DATA TO PROCESS ::
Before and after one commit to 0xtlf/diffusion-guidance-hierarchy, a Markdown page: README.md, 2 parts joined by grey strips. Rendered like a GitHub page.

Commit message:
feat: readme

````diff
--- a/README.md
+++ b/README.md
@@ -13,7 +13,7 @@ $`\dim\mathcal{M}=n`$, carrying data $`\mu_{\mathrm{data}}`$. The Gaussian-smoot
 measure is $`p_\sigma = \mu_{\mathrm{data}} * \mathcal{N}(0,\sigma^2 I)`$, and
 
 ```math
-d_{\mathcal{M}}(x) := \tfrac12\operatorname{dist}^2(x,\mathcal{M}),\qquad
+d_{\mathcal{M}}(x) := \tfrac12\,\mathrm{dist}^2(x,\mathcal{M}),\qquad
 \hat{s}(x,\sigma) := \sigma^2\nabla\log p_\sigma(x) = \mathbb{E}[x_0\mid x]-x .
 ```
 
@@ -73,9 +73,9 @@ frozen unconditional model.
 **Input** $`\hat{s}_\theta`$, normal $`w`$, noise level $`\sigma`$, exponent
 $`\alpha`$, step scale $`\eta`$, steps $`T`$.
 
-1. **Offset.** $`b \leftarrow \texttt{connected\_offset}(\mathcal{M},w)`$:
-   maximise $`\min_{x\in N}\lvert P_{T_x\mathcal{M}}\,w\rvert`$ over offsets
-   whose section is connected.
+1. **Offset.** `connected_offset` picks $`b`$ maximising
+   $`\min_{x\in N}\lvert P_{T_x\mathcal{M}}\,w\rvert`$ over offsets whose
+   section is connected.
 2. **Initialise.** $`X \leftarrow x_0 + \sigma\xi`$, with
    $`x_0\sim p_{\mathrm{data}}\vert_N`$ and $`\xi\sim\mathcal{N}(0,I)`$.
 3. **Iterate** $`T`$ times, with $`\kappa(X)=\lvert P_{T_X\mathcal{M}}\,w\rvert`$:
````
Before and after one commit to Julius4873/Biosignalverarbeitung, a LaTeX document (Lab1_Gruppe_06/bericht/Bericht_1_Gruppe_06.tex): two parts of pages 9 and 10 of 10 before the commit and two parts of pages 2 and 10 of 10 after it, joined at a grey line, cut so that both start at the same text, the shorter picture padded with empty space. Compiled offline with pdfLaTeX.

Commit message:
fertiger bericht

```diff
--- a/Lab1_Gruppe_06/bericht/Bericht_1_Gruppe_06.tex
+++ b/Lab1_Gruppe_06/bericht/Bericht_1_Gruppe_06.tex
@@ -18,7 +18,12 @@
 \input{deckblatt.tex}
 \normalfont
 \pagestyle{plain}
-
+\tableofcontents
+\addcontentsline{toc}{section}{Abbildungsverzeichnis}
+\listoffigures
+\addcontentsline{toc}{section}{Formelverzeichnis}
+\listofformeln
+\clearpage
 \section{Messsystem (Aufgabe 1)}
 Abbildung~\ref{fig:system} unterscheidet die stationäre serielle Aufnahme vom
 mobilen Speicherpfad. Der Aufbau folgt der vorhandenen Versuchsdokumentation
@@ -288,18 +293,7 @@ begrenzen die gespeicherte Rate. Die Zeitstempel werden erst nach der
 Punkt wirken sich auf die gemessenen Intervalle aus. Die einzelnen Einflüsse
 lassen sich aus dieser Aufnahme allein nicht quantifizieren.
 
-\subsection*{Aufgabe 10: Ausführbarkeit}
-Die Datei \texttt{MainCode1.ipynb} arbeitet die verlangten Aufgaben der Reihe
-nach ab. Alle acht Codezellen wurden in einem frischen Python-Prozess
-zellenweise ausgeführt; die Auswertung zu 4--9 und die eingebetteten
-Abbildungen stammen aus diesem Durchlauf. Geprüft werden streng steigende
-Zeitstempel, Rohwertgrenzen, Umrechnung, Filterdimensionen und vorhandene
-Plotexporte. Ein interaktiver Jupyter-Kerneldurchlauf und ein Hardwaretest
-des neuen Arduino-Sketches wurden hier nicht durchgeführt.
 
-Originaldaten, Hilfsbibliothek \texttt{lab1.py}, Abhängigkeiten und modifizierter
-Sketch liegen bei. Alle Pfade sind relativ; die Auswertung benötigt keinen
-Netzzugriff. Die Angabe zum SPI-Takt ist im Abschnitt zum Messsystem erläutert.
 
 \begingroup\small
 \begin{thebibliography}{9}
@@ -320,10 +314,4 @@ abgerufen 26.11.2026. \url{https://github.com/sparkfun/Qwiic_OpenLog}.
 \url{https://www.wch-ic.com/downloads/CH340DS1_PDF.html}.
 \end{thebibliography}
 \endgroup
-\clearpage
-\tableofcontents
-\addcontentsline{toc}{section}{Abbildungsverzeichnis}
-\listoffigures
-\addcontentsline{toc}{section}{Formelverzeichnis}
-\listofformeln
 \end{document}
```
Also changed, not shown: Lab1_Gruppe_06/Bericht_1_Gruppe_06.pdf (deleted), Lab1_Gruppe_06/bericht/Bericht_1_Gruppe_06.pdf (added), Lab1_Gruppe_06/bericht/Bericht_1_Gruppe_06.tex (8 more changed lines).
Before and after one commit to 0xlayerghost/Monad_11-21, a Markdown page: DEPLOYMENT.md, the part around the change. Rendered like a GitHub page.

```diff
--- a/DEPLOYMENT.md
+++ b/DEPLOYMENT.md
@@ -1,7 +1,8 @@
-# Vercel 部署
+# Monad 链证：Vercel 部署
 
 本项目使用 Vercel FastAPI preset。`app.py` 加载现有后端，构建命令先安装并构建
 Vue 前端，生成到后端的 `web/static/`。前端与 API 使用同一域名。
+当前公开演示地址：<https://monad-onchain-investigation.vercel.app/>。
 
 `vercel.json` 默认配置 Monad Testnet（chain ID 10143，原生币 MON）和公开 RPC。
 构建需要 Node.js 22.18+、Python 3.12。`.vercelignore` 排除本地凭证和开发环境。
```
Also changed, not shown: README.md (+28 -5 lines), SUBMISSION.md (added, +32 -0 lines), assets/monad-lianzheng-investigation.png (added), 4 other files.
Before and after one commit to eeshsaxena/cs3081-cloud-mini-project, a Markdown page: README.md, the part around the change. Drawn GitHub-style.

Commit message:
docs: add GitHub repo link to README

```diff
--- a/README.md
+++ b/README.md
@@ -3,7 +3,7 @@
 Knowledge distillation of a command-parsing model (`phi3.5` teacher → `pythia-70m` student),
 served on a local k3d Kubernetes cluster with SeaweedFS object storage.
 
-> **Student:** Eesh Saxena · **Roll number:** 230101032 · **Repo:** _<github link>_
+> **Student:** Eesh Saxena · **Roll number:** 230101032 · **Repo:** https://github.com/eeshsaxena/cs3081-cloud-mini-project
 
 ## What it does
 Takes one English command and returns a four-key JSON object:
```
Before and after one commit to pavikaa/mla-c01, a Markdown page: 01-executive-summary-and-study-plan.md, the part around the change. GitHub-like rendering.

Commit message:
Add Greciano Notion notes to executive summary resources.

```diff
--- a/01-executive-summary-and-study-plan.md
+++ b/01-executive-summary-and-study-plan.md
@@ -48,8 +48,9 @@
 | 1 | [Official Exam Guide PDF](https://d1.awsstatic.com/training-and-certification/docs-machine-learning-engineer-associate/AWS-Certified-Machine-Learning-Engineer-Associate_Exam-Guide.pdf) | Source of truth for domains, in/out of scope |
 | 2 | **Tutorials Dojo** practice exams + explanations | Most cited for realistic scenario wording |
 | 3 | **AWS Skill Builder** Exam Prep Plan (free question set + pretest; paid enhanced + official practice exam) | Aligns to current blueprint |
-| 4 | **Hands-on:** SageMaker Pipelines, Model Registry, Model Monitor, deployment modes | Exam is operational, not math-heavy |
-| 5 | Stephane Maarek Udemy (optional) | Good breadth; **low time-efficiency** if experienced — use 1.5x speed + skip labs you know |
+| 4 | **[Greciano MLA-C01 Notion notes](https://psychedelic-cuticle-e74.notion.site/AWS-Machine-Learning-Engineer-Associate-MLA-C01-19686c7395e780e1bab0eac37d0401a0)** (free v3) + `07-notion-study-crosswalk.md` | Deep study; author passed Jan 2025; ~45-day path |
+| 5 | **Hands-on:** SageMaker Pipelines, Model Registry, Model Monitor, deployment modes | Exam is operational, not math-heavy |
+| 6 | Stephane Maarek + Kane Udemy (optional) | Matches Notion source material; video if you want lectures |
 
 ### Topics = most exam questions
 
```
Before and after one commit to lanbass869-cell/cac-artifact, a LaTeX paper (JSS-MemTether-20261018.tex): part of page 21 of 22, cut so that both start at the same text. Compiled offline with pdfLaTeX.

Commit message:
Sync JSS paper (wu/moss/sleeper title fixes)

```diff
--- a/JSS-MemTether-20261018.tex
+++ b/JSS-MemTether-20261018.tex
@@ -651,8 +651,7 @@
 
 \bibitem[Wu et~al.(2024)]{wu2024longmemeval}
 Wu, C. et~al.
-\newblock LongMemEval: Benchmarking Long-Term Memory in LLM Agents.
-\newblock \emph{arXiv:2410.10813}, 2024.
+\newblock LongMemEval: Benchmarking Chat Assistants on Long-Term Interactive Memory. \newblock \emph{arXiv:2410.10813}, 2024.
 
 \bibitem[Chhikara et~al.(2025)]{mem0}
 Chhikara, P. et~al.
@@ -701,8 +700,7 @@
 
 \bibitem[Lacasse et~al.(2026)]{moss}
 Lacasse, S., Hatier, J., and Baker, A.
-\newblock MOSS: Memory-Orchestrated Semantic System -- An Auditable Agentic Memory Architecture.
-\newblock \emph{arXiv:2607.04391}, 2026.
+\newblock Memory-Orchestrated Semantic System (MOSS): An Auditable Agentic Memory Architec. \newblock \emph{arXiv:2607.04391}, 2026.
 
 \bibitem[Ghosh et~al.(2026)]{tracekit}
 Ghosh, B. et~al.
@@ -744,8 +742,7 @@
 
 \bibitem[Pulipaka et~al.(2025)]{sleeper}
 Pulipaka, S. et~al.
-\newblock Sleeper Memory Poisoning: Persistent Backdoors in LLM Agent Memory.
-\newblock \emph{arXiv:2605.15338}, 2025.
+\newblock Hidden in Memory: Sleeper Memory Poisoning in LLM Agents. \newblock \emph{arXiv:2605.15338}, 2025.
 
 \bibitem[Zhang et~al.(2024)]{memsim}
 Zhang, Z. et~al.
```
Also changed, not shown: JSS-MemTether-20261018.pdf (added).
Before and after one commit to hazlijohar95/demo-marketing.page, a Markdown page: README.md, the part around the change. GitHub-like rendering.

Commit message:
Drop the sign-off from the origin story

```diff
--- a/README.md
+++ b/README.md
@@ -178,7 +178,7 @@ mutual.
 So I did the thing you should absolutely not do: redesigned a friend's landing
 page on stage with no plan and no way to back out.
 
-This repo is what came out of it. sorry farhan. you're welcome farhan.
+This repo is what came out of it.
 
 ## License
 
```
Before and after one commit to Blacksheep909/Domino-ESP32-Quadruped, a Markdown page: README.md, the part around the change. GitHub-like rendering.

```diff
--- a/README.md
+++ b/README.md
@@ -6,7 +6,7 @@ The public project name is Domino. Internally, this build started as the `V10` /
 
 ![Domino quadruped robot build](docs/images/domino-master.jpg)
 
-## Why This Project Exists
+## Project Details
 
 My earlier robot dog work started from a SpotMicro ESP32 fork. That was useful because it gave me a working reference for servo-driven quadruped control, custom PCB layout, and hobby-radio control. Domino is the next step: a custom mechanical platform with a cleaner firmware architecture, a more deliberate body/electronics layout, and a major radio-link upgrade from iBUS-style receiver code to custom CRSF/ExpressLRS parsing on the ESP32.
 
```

DESCRIPTION OF THE TASK :: Track down every line in the entries that includes the string "arXiv", and copy it.

WORKED SOLUTION ::
-\newblock \emph{arXiv:2410.10813}, 2024.
+\newblock LongMemEval: Benchmarking Chat Assistants on Long-Term Interactive Memory. \newblock \emph{arXiv:2410.10813}, 2024.
-\newblock \emph{arXiv:2607.04391}, 2026.
+\newblock Memory-Orchestrated Semantic System (MOSS): An Auditable Agentic Memory Architec. \newblock \emph{arXiv:2607.04391}, 2026.
-\newblock \emph{arXiv:2605.15338}, 2025.
+\newblock Hidden in Memory: Sleeper Memory Poisoning in LLM Agents. \newblock \emph{arXiv:2605.15338}, 2025.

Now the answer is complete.